Perhaps I am not the only one, but my first year of teaching was very challenging for a number of reasons. Primary among those was my complete lack of understanding of how to create a classroom environment that was conducive to learning. All that I learned in my teacher training was that “You don’t need discipline. You need to create an environment where students want to learn.” Sounds great right? Easy peasy. What it has taken me years to get a handle on, and I still am not sure I have it, is the fine balance in a classroom that needs to exist between structure and creativity.
I think all teachers want what they teach to be motivating to their students. I don’t think that any of us begin our day thinking of ways to make our students’ lives difficult. I think that what I find difficult is how to find activities that are motivating and engaging to all of the kids in my class when they are all so different and have such a broad range of gifts and interests. This is where structure comes in. I need to structure my space and my interactions in such a way that students know what is expected of them, and that they know what happens when what they do does not meet those expectations.

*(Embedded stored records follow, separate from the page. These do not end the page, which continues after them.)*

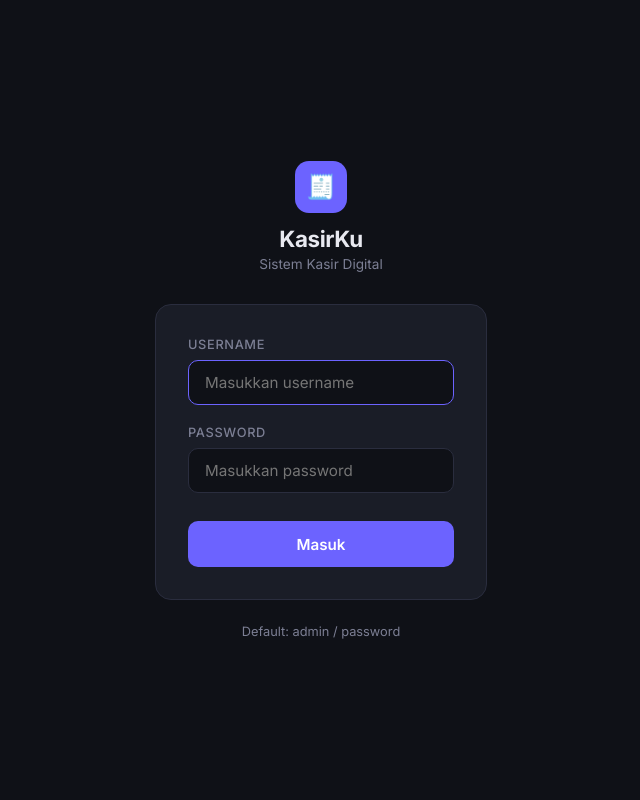
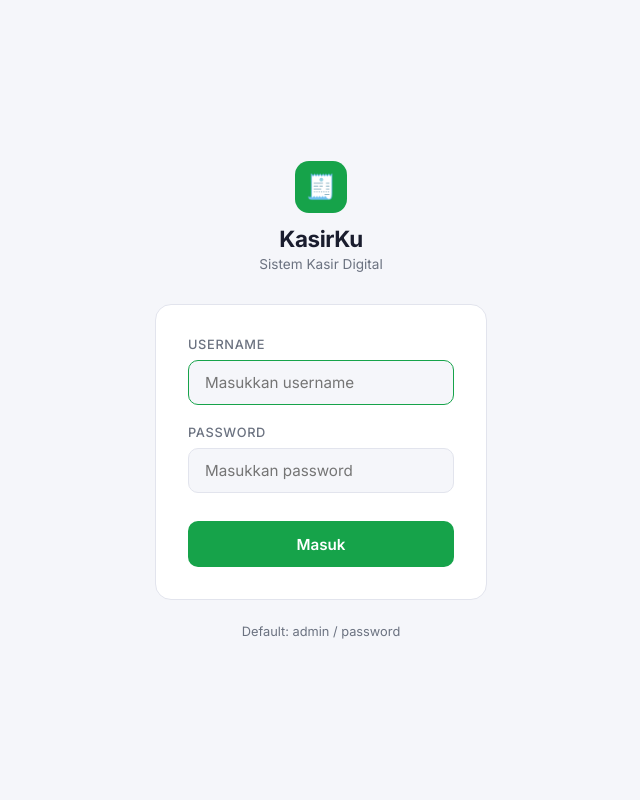
Before and after one commit to Khansa01/kasir-app, a PHP site: page /auth/login.php in a window 1280 px wide. Shown: the whole page, without its empty margins (319-959 px from the left). Run offline with PHP 8.4, Linux system fonts and the light colour scheme.

Commit message:
update login page styles for improved UI - change color scheme and enhance readability

```diff
--- a/auth/login.php
+++ b/auth/login.php
@@ -42,14 +42,14 @@ if ($_SERVER['REQUEST_METHOD'] === 'POST') {
     <style>
         *, *::before, *::after { box-sizing: border-box; margin: 0; padding: 0; }
         :root {
-            --bg: #0f1117;
-            --surface: #1a1d27;
-            --border: #2a2d3e;
-            --accent: #6c63ff;
-            --accent-hover: #574fd6;
-            --text: #e8e9f0;
-            --muted: #7c7f94;
-            --error: #ff5c5c;
+            --bg: #f5f6fa;
+            --surface: #ffffff;
+            --border: #e2e4ed;
+            --accent: #16a34a;
+            --accent-hover: #15803d;
+            --text: #1a1d2e;
+            --muted: #6b7280;
+            --error: #dc2626;
         }
         body {
             font-family: 'Inter', sans-serif;
```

Here’s the rub though. This structure can or come at the expense of student engagement. Research has clearly shown that students learn more when they are engaged in their learning. Kids learn more when they have some element of choice to how or what they learn and learn more when they can reflect on and share their learning with others.

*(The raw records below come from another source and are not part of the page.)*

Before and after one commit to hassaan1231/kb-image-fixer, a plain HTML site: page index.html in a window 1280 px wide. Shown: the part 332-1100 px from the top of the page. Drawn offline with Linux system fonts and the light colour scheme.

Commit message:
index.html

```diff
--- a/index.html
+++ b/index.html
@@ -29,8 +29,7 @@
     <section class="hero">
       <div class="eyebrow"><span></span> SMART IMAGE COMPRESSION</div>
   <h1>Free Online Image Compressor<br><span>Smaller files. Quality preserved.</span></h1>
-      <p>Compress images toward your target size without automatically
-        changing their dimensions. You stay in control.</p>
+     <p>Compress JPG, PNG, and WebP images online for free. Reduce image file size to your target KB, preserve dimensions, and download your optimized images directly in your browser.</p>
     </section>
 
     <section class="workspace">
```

So, teachers walk a fine line between structure and creativity. Between discipline and motivation. Usually it is a fun journey. Occasionally it is draining. It is never boring.